Currants from the yard …

Finally, the sunset this evening was a knockout! Lovely, no?


The riotously pink and purple sunset, slightly subdued by watercolor …

How are you spending your summer days?

With Peace,


Suburban Homestead Update: June

June is the month when all manner of craziness breaks forth in the garden. Warm temperatures, rain, and plenty of sunshine encourage the plantings to do it up right. Here’s a glimpse at what’s happening at The Thistle Field:


Little Thistle and I survey the kingdom …

The pumpkins, zucchini, summer squash, luffa, spaghetti squash, acorn squash, et al. are coming up nicely. These Eight-Ball Zucchini are looking quite lovely, just outside the front door. (I love planting food in my front yard!)


The berry bushes are wowing us this year. So far, I have harvested nearly 40 pounds of strawberries. That may or may not sound like a lot to you, but we feel very happy to be pulling in this harvest! We’ve been eating a lot of strawberries, and preserving them in various ways. One freezer is loaded with jar after jar of frozen berries.

Check out the currants, blueberries, and blackberries! Why, hello, lovelies!

I am excited about the gooseberries. The bush is loaded with tart, green globes, and I am plotting how we will enjoy them.


The raspberries are full and leafy. We have red, golden, and black raspberries. It’s the black raspberries that make me giddy. I’ll be making a double-sized order of black raspberry jam, because we ran out early last year and that was sad.


Elder flowers! I am in awe of the elderberry bush. It is a native plant associated with much folklore, and it has magnificent healing powers. We rely on homemade elderberry syrup when faced with colds, flu, or allergies.

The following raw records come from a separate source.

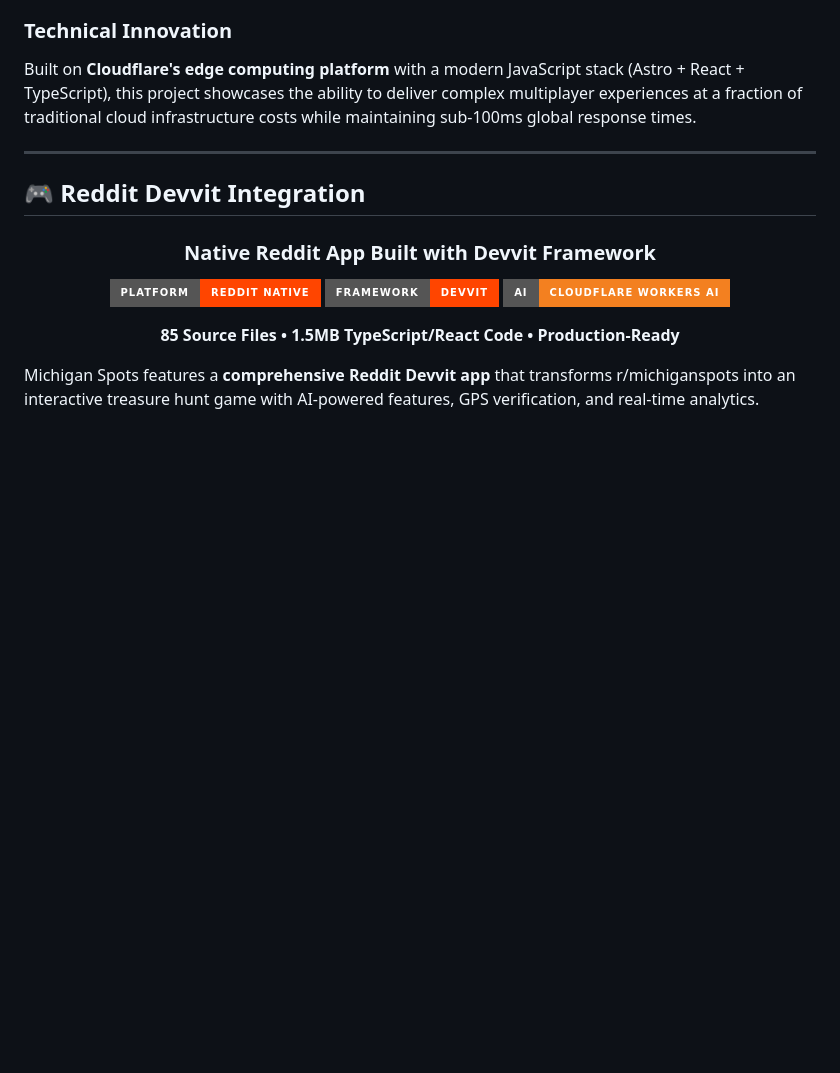
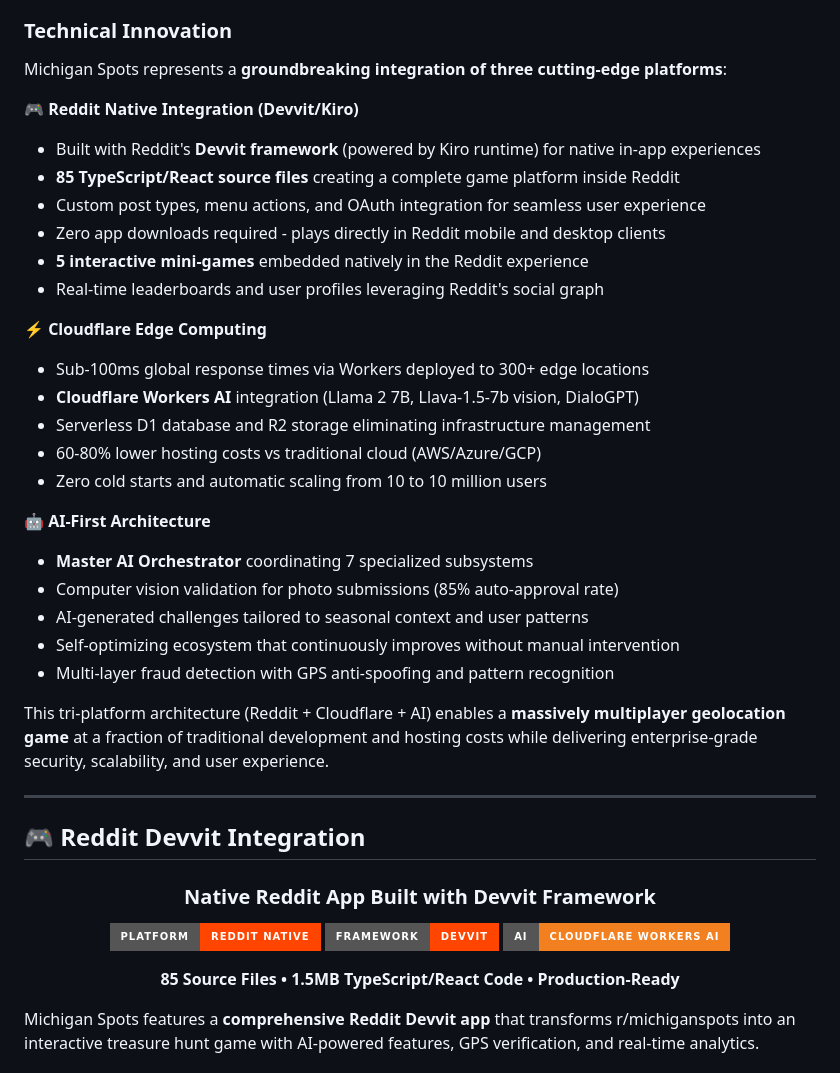
Before and after one commit to cozyartz/michiganspots, a Markdown page: README.md, the part around the change. GitHub-like rendering; badges without logos; blank space fills up the shorter version.

Commit message:
Expand Technical Innovation section with Devvit/Kiro highlights
Updated Technical Innovation to showcase tri-platform architecture:
- Reddit Native Integration (Devvit/Kiro runtime)
  - 85 TypeScript/React files creating game platform inside Reddit
  - Zero app downloads, plays natively in Reddit clients
  - 5 interactive mini-games embedded in Reddit
  - Custom posts, menu actions, OAuth integration
- Cloudflare Edge Computing
  - Sub-100ms response times, 300+ edge locations
  - Cloudflare Workers AI integration
  - 60-80% cost savings vs traditional cloud
- AI-First Architecture
  - Master AI Orchestrator with 7 subsystems
  - Computer vision validation (85% auto-approval)
  - Self-optimizing ecosystem

Properly highlights the innovative Devvit/Kiro implementation
alongside Cloudflare and AI capabilities.

🤖 Generated with [Claude Code](https://claude.com/claude-code)

Co-Authored-By: Claude <noreply@anthropic.com>

```diff
--- a/README.md
+++ b/README.md
@@ -138,7 +138,31 @@ Zero cold starts
 
 ### Technical Innovation
 
-Built on **Cloudflare's edge computing platform** with a modern JavaScript stack (Astro + React + TypeScript), this project showcases the ability to deliver complex multiplayer experiences at a fraction of traditional cloud infrastructure costs while maintaining sub-100ms global response times.
+Michigan Spots represents a **groundbreaking integration of three cutting-edge platforms**:
+
+**🎮 Reddit Native Integration (Devvit/Kiro)**
+- Built with Reddit's **Devvit framework** (powered by Kiro runtime) for native in-app experiences
+- **85 TypeScript/React source files** creating a complete game platform inside Reddit
+- Custom post types, menu actions, and OAuth integration for seamless user experience
+- Zero app downloads required - plays directly in Reddit mobile and desktop clients
+- **5 interactive mini-games** embedded natively in the Reddit experience
+- Real-time leaderboards and user profiles leveraging Reddit's social graph
+
+**⚡ Cloudflare Edge Computing**
+- Sub-100ms global response times via Workers deployed to 300+ edge locations
+- **Cloudflare Workers AI** integration (Llama 2 7B, Llava-1.5-7b vision, DialoGPT)
+- Serverless D1 database and R2 storage eliminating infrastructure management
+- 60-80% lower hosting costs vs traditional cloud (AWS/Azure/GCP)
+- Zero cold starts and automatic scaling from 10 to 10 million users
+
+**🤖 AI-First Architecture**
+- **Master AI Orchestrator** coordinating 7 specialized subsystems
+- Computer vision validation for photo submissions (85% auto-approval rate)
+- AI-generated challenges tailored to seasonal context and user patterns
+- Self-optimizing ecosystem that continuously improves without manual intervention
+- Multi-layer fraud detection with GPS anti-spoofing and pattern recognition
+
+This tri-platform architecture (Reddit + Cloudflare + AI) enables a **massively multiplayer geolocation game** at a fraction of traditional development and hosting costs while delivering enterprise-grade security, scalability, and user experience.
 
 ---
 
```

Even though the bush beans and pole beans went in a little late, they are doing well. I have planted about five different varieties this year.


The onions are doing well, but their leaves are a bit worse for the wear due to some recent storms with heavy winds. I depend on these 200-some red, white, and yellow onions, so I am hoping they keep doing their onion thing.

Due to the sudden and rather intense heat, the remaining broccoli rabe bolted. I’ll cut it down and let it try again for a second cutting. We continue to enjoy turnips, and the radishes are ready, but I am still waiting for the beets.

Cabbages! The leaves are huge and cool to the touch. Perfect round heads are forming, and I am anticipating these beauties. The Early Jersey Wakefield cabbages have formed cone-heads and are looking great.

The tomatoes are flourishing, as is the kale, but as for the Brussels sprouts … To whomever is munching on them: Cut it out!


Oh, and here’s my latest kitchen experiment: Homemade apple cider vinegar. I wanted to get the most out of my produce, so I saved our apple cores and peels in the freezer, and then set about crafting my own vinegar. I’ll let you know how it goes!


What’s happening where you are? What summer delicacies do you await with anticipation?

With Peace,